Employees can legally challenge their dismissal or disciplinary action taken against them. If they do so we need to be able to demonstrate both that we had good cause for the action taken and that our process was fair. That means:
- An instance of serious misconduct (i.e. no warnings required) e.g. assault or unauthorised possession of Company property.
- Employee lacks the capacity for the job. e.g. employee lacks essential skills or expertise, (after training and support provided) .
- Repeated misconduct (after warnings).
- Persistent poor performance (after warnings).
- Redundancy (after consultation).
- Frustration of contract (after consultation). e.g. medical incapacity
- Misrepresentation (after investigation etc). e.g. falsely claiming essential qualifications or experience.
The overall test is “could a fair and reasonable employer have reached the same decision (as yours)?”.
In dealing with disciplinary cases, it is not only important for you to ensure that justice is done but also that it is seen to be done. Consider the following points:
We need to establish that the employee knew and understood the work rules or company policies/standards it is alleged they breached. This includes the disciplinary procedure.
We must inform the employee of the allegation which is to be investigated and advise them of the consequences if the allegation is sustained. We must ensure the employee has been provided with all information and evidence gathered during the investigation that may be relied on by the Company in determining the allegation.
We must promptly make all reasonable efforts to establish and confirm the facts.
We must offer the employee the opportunity to be represented or have another employee present as a witness.
Give the employee a real chance to explain or justify his/her actions before the decision is taken.
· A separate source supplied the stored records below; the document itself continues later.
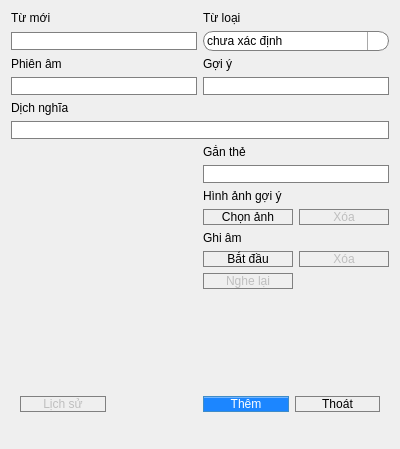
deserteagle735/memento, file interface/form/add.ui: the form before one commit.
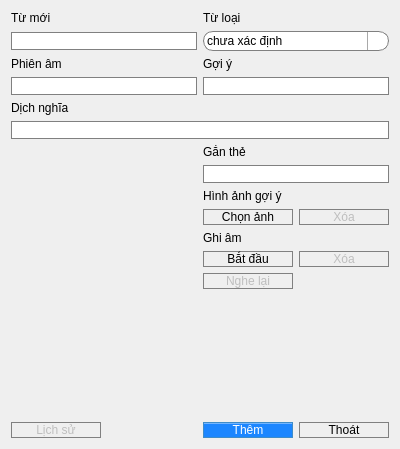
The form after the commit. Icons and pictures are not drawn.

Diff of the .ui file:
```diff
--- a/interface/form/add.ui
+++ b/interface/form/add.ui
@@ -442,15 +442,8 @@
     </widget>
    </item>
    <item>
-    <widget class="QWidget" name="widget_3" native="true">
-     <layout class="QGridLayout" name="gridLayout_13">
-      <property name="sizeConstraint">
-       <enum>QLayout::SetDefaultConstraint</enum>
-      </property>
-      <item row="1" column="2">
-       <widget class="QWidget" name="widget_11" native="true"/>
-      </item>
-      <item row="1" column="1">
+    <layout class="QHBoxLayout" name="horizontalLayout">
+     <item>
        <widget class="QPushButton" name="button_history">
         <property name="enabled">
          <bool>false</bool>
@@ -481,7 +474,10 @@
         </property>
        </widget>
       </item>
-      <item row="1" column="3">
+     <item>
+      <widget class="QWidget" name="widget_11" native="true"/>
+     </item>
+     <item>
        <widget class="QPushButton" name="button_add">
         <property name="enabled">
          <bool>true</bool>
@@ -518,7 +514,7 @@
         </property>
        </widget>
       </item>
-      <item row="1" column="4">
+     <item>
        <widget class="QPushButton" name="button_exit">
         <property name="toolTip">
          <string>F2</string>
@@ -547,7 +543,6 @@
        </widget>
       </item>
      </layout>
-    </widget>
    </item>
   </layout>
  </widget>
```
Left out of the diff: 62 changed lines with no effect on the pictures. Lines whose indentation alone changed are shown as unchanged.
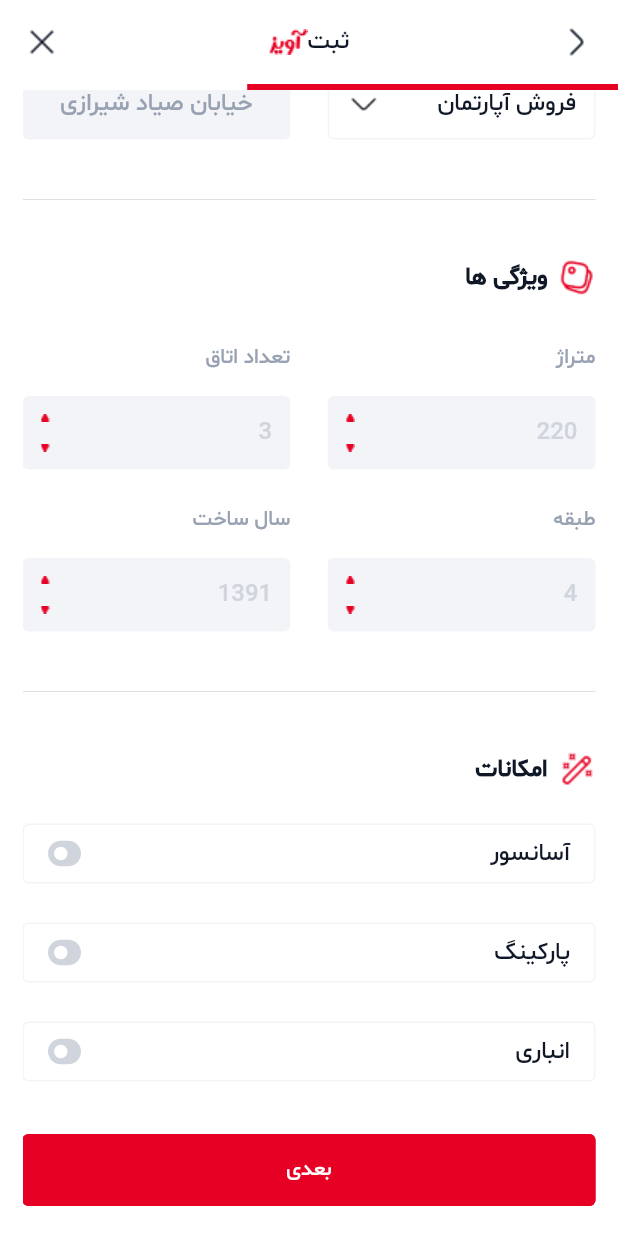
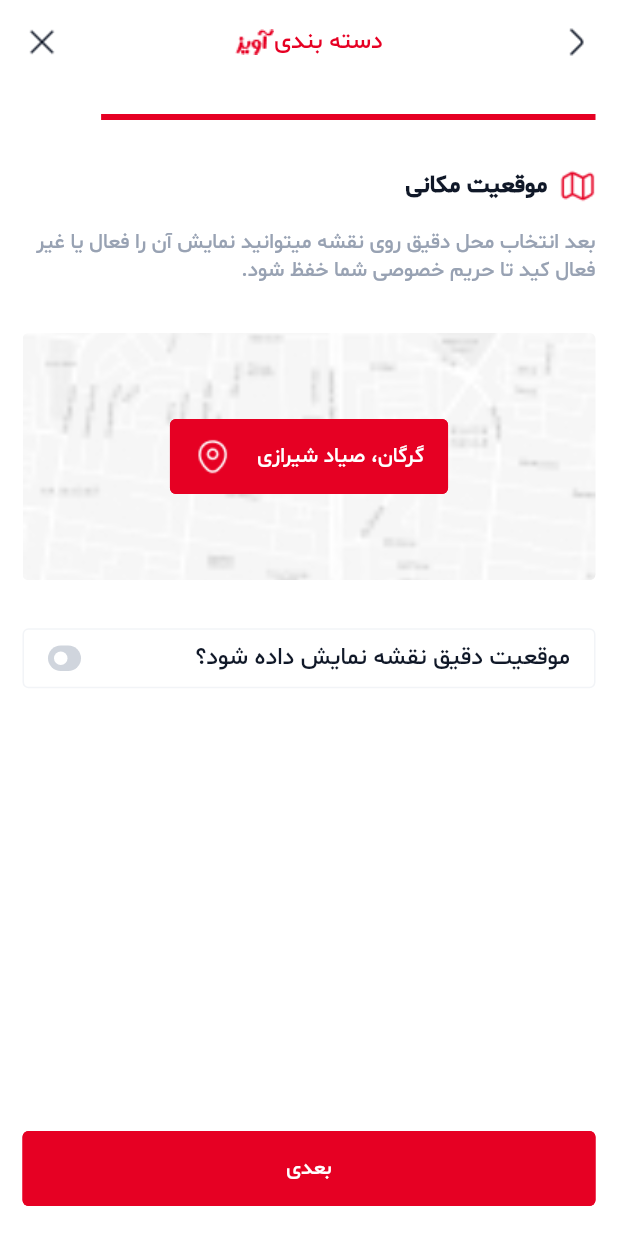
Before and after one commit to imamal07/Aviz, a Flutter app: the ThirdStepAddAdScreen screen opened directly, scrolled down 126 dp, after a tap on "بعدی", on a phone screen of 412 x 824 dp. Run offline on Flutter 3.47's test engine with Material 2 defaults, Android fonts, the phone set to English and light mode, and no system bars.

Commit message:
finish fourth step Add Ad screen ui. fix widgets bugs

```diff
--- /dev/null
+++ b/lib/presentation/screens/fourth_step_add_ad_screen.dart
@@ -0,0 +1,102 @@
+import 'package:aviz/presentation/widgets/add_ad_screen_appbar.dart';
+import 'package:aviz/presentation/widgets/elevated_button.dart';
+import 'package:aviz/presentation/widgets/switch_with_title.dart';
+import 'package:aviz/presentation/widgets/title_with_icon.dart';
+import 'package:aviz/utils/extensions/size_of_screen.dart';
+import 'package:aviz/utils/extensions/to_padding.dart';
+import 'package:aviz/utils/extensions/to_text.dart';
+import 'package:flutter/material.dart';
+
+import '../../utils/constants.dart';
+
+class FourthStepAddAdScreen extends StatefulWidget {
+  const FourthStepAddAdScreen({super.key});
+
+  @override
+  State<FourthStepAddAdScreen> createState() => _FourthStepAddAdScreenState();
+}
+
+class _FourthStepAddAdScreenState extends State<FourthStepAddAdScreen> {
+  bool showLocationAccurate = false;
+
+  @override
+  Widget build(BuildContext context) {
+    return Scaffold(
+      backgroundColor: Colors.white,
+      appBar: GenerateAddAdScreenAppBar(
+          title: 'دسته بندی'.toText(color: MyColors.red, size: 16)),
+      body: SafeArea(
+        child: Column(
+          crossAxisAlignment: CrossAxisAlignment.end,
+          children: [
+            Container(
+              width: context.screenWidth() * .8,
+              height: 4,
+              color: MyColors.red,
+            ),
+            32.0.toVerticalSpace(),
+            const GenerateTitleWithIcon(
+                title: 'موقعیت مکانی', iconPath: MyImagesPath.mapIcon),
+            16.0.toVerticalSpace(),
+            'بعد انتخاب محل دقیق روی نقشه میتوانید نمایش آن را فعال یا غیر فعال کید تا حریم خصوصی شما خفظ شود.'
+                .toText(color: MyColors.grey),
+            32.0.toVerticalSpace(),
+            Container(
+              height: context.screenHeight() * .2,
+              width: context.screenWidth(),
+              decoration: BoxDecoration(
+                borderRadius: BorderRadius.circular(4),
+                image: DecorationImage(
+                  fit: BoxFit.cover,
+                  image: AssetImage(
+                    MyImagesPath.map,
+                  ),
+                ),
+              ),
+              alignment: Alignment.center,
+              child: SizedBox(
+                width: context.screenWidth() * .45,
+                height: 50,
+                child: GenerateElevatedButton(
+                  child: Row(
+                    children: [
+                      Image.asset(MyImagesPath.locationIcon),
+                      8.0.toHorizontalSpace(),
+                      Expanded(
+                        child: 'گرگان، صیاد شیرازی'.toText(
+                            color: Colors.white,
+                            overflow: TextOverflow.ellipsis),
+                      ),
+                    ],
+                  ),
+                  onPressed: () {},
+                ),
+              ),
+            ),
+            32.0.toVerticalSpace(),
+            GenerateSwitch(
+              value: showLocationAccurate,
+              title: 'موقعیت دقیق نقشه نمایش داده شود؟',
+              onTap: () {
+                setState(() {
+                  showLocationAccurate = !showLocationAccurate;
+                });
+              },
+            ),
+            const Spacer(),
+            SizedBox(
+              width: context.screenWidth(),
+              height: 50,
+              child: GenerateElevatedButton(
+                child: 'بعدی'.toText(
+                  color: Colors.white,
+                ),
+                onPressed: () {},
+              ),
+            )
+          ],
+        ).toSymmetricPadding(vertical: 20, horizontal: 15),
+      ),
+    );
+  }
+}
--- a/lib/presentation/screens/login_screen.dart
+++ b/lib/presentation/screens/login_screen.dart
@@ -60,6 +60,9 @@ class _LoginScreenState extends State<LoginScreen> {
               SizedBox(
                 height: 48,
                 child: GenerateElevatedButton(
+                  onPressed: () {
+
+                  },
                   child: Row(
                     mainAxisAlignment: MainAxisAlignment.center,
                     children: [
--- a/lib/presentation/screens/onboarding_screen.dart
+++ b/lib/presentation/screens/onboarding_screen.dart
@@ -109,6 +109,9 @@ class _OnboardingScreenState extends State<OnboardingScreen> {
                   child: SizedBox(
                     height: 40,
                     child: GenerateElevatedButton(
+                      onPressed: () {
+
+                      },
                       backgrounColor: Colors.white,
                       child: 'ورود'.toText(
                         color: MyColors.red,
@@ -122,6 +125,9 @@ class _OnboardingScreenState extends State<OnboardingScreen> {
                   child: SizedBox(
                     height: 40,
                     child: GenerateElevatedButton(
+                      onPressed: () {
+
+                      },
                       child: 'ثبت نام'.toText(
                         color: Colors.white,
                         size: 16,
--- a/lib/presentation/screens/signup_screen.dart
+++ b/lib/presentation/screens/signup_screen.dart
@@ -70,6 +70,9 @@ class _SignupScreenState extends State<SignupScreen> {
               SizedBox(
                 height: 48,
                 child: GenerateElevatedButton(
+                  onPressed: () {
+
+                  },
                   child: Row(
                     mainAxisAlignment: MainAxisAlignment.center,
                     children: [
--- a/lib/presentation/screens/third_step_add_ad_screen.dart
+++ b/lib/presentation/screens/third_step_add_ad_screen.dart
@@ -1,3 +1,4 @@
+import 'package:aviz/presentation/screens/fourth_step_add_ad_screen.dart';
 import 'package:aviz/presentation/widgets/add_ad_screen_appbar.dart';
 import 'package:aviz/presentation/widgets/elevated_button.dart';
 import 'package:aviz/presentation/widgets/switch_with_title.dart';
@@ -31,9 +32,6 @@ class _ThirdStepAddAdScreenState extends State<ThirdStepAddAdScreen> {
     return GestureDetector(
       onTap: () {
         FocusManager.instance.primaryFocus?.unfocus();
-        print(hasElevator);
-        print(hasParking);
-        print(hasStoreRoom);
       },
       child: Scaffold(
         backgroundColor: Colors.white,
@@ -83,8 +81,10 @@ class _ThirdStepAddAdScreenState extends State<ThirdStepAddAdScreen> {
                                       color: MyColors.lightGrey1,
                                       borderRadius: BorderRadius.circular(4),
                                     ),
-                                    child: 'خیابان صیاد شیرازی'
-                                        .toText(color: MyColors.grey, size: 16),
+                                    child: 'خیابان صیاد شیرازی'.toText(
+                                        color: MyColors.grey,
+                                        size: 16,
+                                        overflow: TextOverflow.ellipsis),
                                   ),
                                 ),
                                 25.0.toHorizontalSpace(),
@@ -102,8 +102,9 @@ class _ThirdStepAddAdScreenState extends State<ThirdStepAddAdScreen> {
                                       children: [
                                         Image.asset(MyImagesPath.downArrowIcon),
                                         Expanded(
-                                          child:
-                                              'فروش آپارتمان'.toText(size: 16,),
+                                          child: 'فروش آپارتمان'.toText(
+                                            size: 16,
+                                          ),
                                         ),
                                       ],
                                     ),
@@ -204,6 +205,14 @@ class _ThirdStepAddAdScreenState extends State<ThirdStepAddAdScreen> {
                           width: context.screenWidth(),
                           height: 48,
                           child: GenerateElevatedButton(
+                            onPressed: () {
+                              Navigator.of(context).push(
+                                MaterialPageRoute(
+                                  builder: (context) =>
+                                      const FourthStepAddAdScreen(),
+                                ),
+                              );
+                            },
                             child: 'بعدی'.toText(
                               color: Colors.white,
                             ),
--- a/lib/presentation/screens/verification_phone_login_screen.dart
+++ b/lib/presentation/screens/verification_phone_login_screen.dart
@@ -127,6 +127,9 @@ class _VerificationPhoneLoginScreenState
                 width: context.screenWidth(),
                 height: 50,
                 child: GenerateElevatedButton(
+                  onPressed: () {
+
+                  },
                   child: 'تایید ورود'.toText(
                     color: Colors.white,
                     size: 16,
--- a/lib/presentation/screens/verification_phone_signup_screen.dart
+++ b/lib/presentation/screens/verification_phone_signup_screen.dart
@@ -126,6 +126,9 @@ class _VerificationPhoneSignupScreenState extends State<VerificationPhoneSignupS
                 width: context.screenWidth(),
                 height: 50,
                 child: GenerateElevatedButton(
+                  onPressed: () {
+
+                  },
                   child: 'تایید ثبت نام'.toText(
                     color: Colors.white,
                     size: 16,
--- a/lib/presentation/widgets/elevated_button.dart
+++ b/lib/presentation/widgets/elevated_button.dart
@@ -5,12 +5,14 @@ import '../../utils/constants.dart';
 class GenerateElevatedButton extends StatelessWidget {
   final Color backgrounColor;
   final Widget child;
-  const GenerateElevatedButton({super.key, this.backgrounColor = MyColors.red, required this.child});
+  final Function() onPressed;
+  const GenerateElevatedButton(
+      {super.key, this.backgrounColor = MyColors.red, required this.child, required this.onPressed});
 
   @override
   Widget build(BuildContext context) {
     return ElevatedButton(
-      onPressed: () {},
+      onPressed: onPressed,
       style: ElevatedButton.styleFrom(
           shape: RoundedRectangleBorder(
               side: const BorderSide(
--- a/lib/presentation/widgets/switch_with_title.dart
+++ b/lib/presentation/widgets/switch_with_title.dart
@@ -5,7 +5,11 @@ import 'package:flutter/material.dart';
 import '../../utils/constants.dart';
 
 class GenerateSwitch extends StatelessWidget {
-  const GenerateSwitch({super.key, required this.value, required this.title,required this.onTap});
+  const GenerateSwitch(
+      {super.key,
+      required this.value,
+      required this.title,
+      required this.onTap});
   final bool value;
   final String title;
   final Function() onTap;
@@ -45,7 +49,10 @@ class GenerateSwitch extends StatelessWidget {
                 ).toAllPadding(value: 4),
               ),
             ),
-            title.toText(size: 16),
+            8.0.toHorizontalSpace(),
+            Expanded(
+              child: title.toText(size: 16),
+            ),
           ],
         ),
       ),
--- a/lib/utils/constants.dart
+++ b/lib/utils/constants.dart
@@ -38,6 +38,7 @@ class MyImagesPath {
   static const String propertiesIcon = 'assets/images/properties-icon.png';
   static const String shareIcon = 'assets/images/share-icon.png';
   static const String upTriangleIcon = 'assets/images/up-triangle-icon.png';
+  static const String map = 'assets/images/maps.jpg';
 
   static const String hotAds1 = 'assets/images/hot_ads1.jpg';
   static const String hotAds2 = 'assets/images/hot_ads2.jpg';
--- a/lib/utils/extensions/to_text.dart
+++ b/lib/utils/extensions/to_text.dart
@@ -7,7 +7,7 @@ extension ToText on String {
           Color color = MyColors.darkGrey,
           FontWeight fontWeight = FontWeight.w400,
           TextAlign textAlign = TextAlign.right,
-          TextOverflow overflow = TextOverflow.ellipsis}) =>
+          TextOverflow overflow = TextOverflow.clip}) =>
       Text(
         this,
         textDirection: TextDirection.rtl,
```
Also changed, not shown: assets/images/maps.jpg (added).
This should involve adjourning the meeting for a period to enable the employee to consider his/her position. If new or additional evidence comes to light during the investigation the employee must be provided with this and given an opportunity to respond to it before any final decisions are made.
After the investigation is complete, which includes interviewing the employee concerned, we must give full consideration of the facts including the employee’s explanation.
If we conclude a breach has occurred we need, in deciding what action to take, to consider mitigating factors such as the employee’s work history, and the consistency with which rules have been applied in past cases.
We must spell out what action we are taking and why. This will involve clearly identifying to the employee the “gap” between his/her performance or behaviour as compared with expected requirements.
Burden and standard of proof
- The burden of proof rests on the employer. In other words we will need to show that it had good cause to take the action being challenged and that the procedure followed was fair.
- The standard of proof required is proof ‘on the balance of probabilities’ – NOT “beyond reasonable doubt”. This is a lesser standard than for a criminal hearing and allows us to decide which version of events was ‘most probable’ where evidence is conflicting.
- We will be judged on the reasonableness of its actions overall notwithstanding any small procedural weakness.
- The decision will be evaluated based on “what was in the employer’s mind” at the time of dismissal, based on complete investigation and reasonable interpretation of available facts.
- Ex post facto (discovered after the decision) evidence is not relevant to the decision if it is later examined in a grievance hearing i.e. we will be judged on what we knew when we made the decision to dismiss/warn.
- Participation in union activities.
- Taking legal proceedings against an employer.
- Colour, race, ethnic or national origin.
- Political opinion, family status, employment status, sexual orientation.
- Sex, marital status, religious/ethical belief or age.
- Disability (physical or intellectual).
- Pregnancy or intention to adopt a child.